# WORK TASK
Show each line of the records below where the word "html" occurs.

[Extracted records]
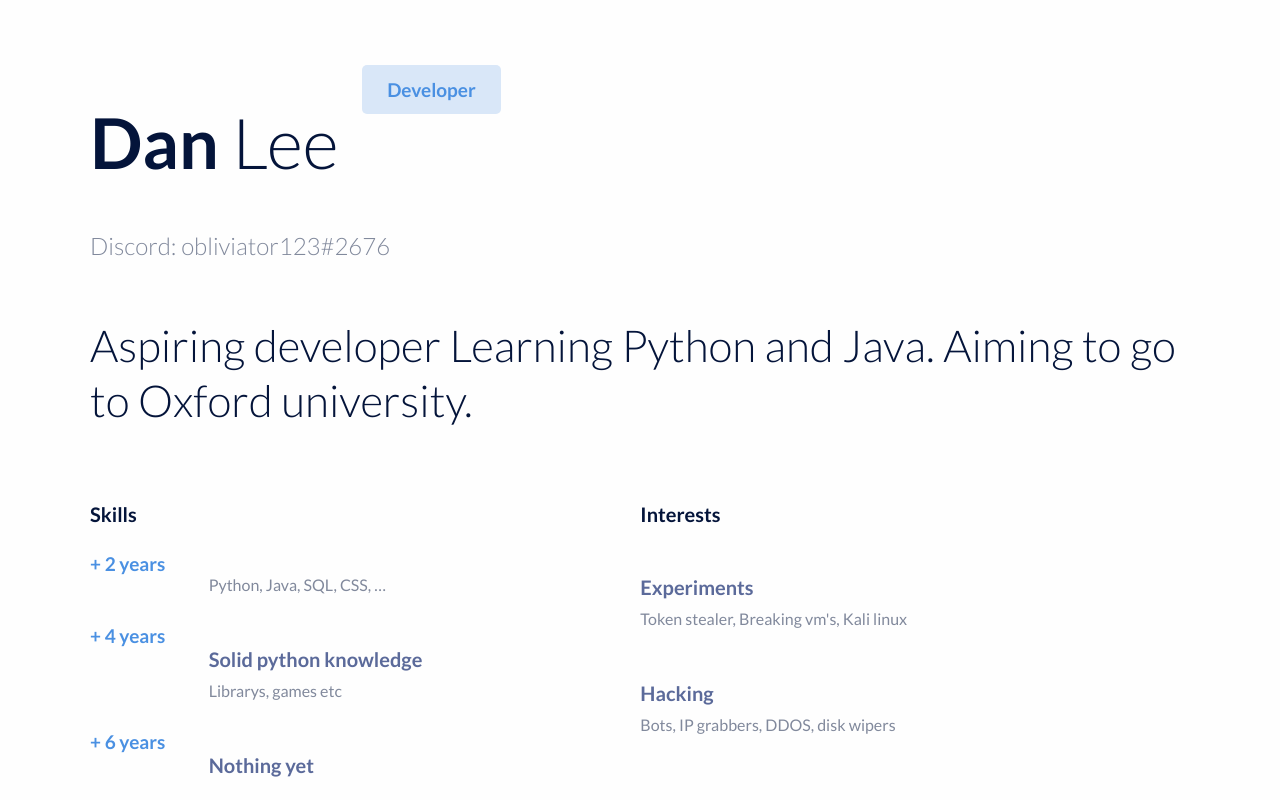
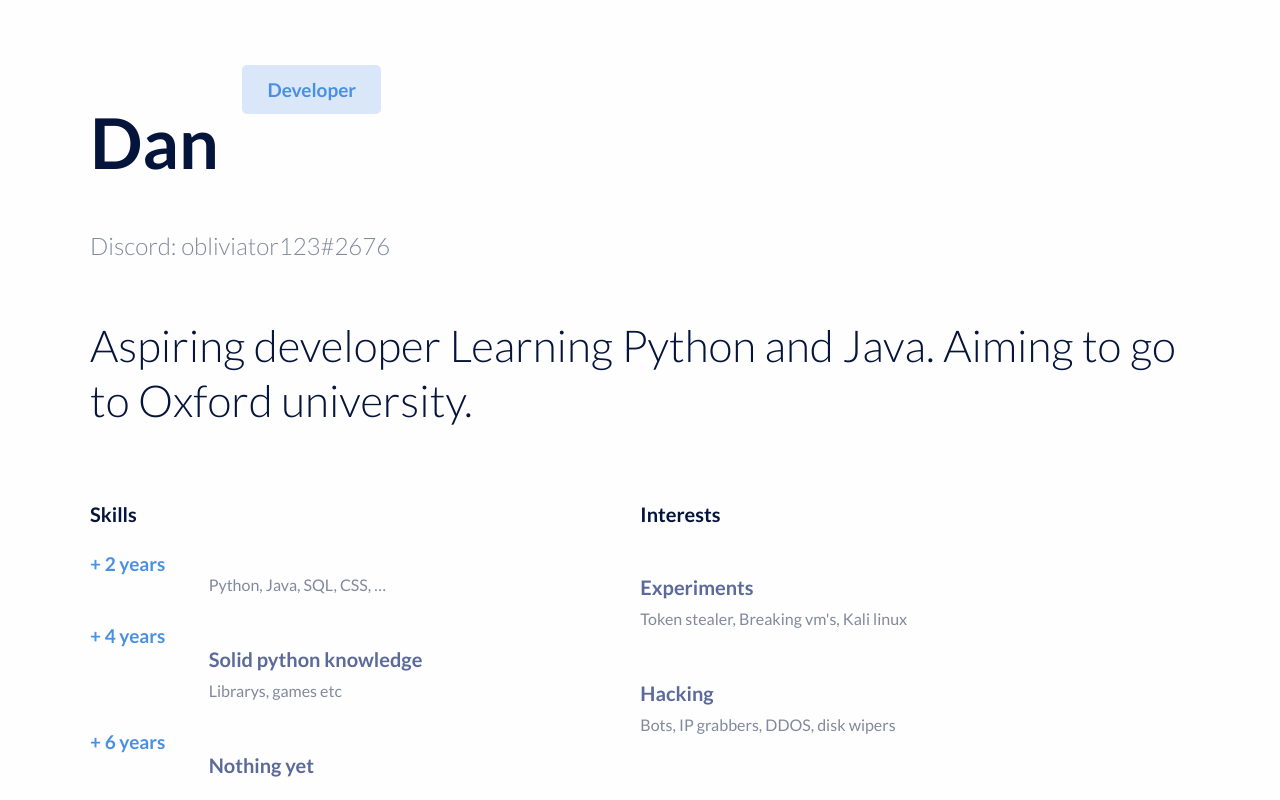
Before and after one commit to obliviator123/obliviator123.github.io, a plain HTML site: page index.html in a window 1280 px wide. Shown: the top 800 px of the page. Drawn offline with Linux system fonts and the light colour scheme.

Commit message:
Update index.html

```diff
--- a/index.html
+++ b/index.html
@@ -9,7 +9,7 @@
 
 	<div class="container">
 		<div class="hero">
-			<h1 class="name"><strong>Dan</strong> Lee</h1>
+			<h1 class="name"><strong>Dan</strong> </h1>
 			<span class="job-title">Developer</span>
 			<span class="email">Discord: obliviator123#2676</span>
 
```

# OUTPUT FOR THIS EXERCISE
Before and after one commit to obliviator123/obliviator123.github.io, a plain HTML site: page index.html in a window 1280 px wide. Shown: the top 800 px of the page. Drawn offline with Linux system fonts and the light colour scheme.
Update index.html
--- a/index.html
+++ b/index.html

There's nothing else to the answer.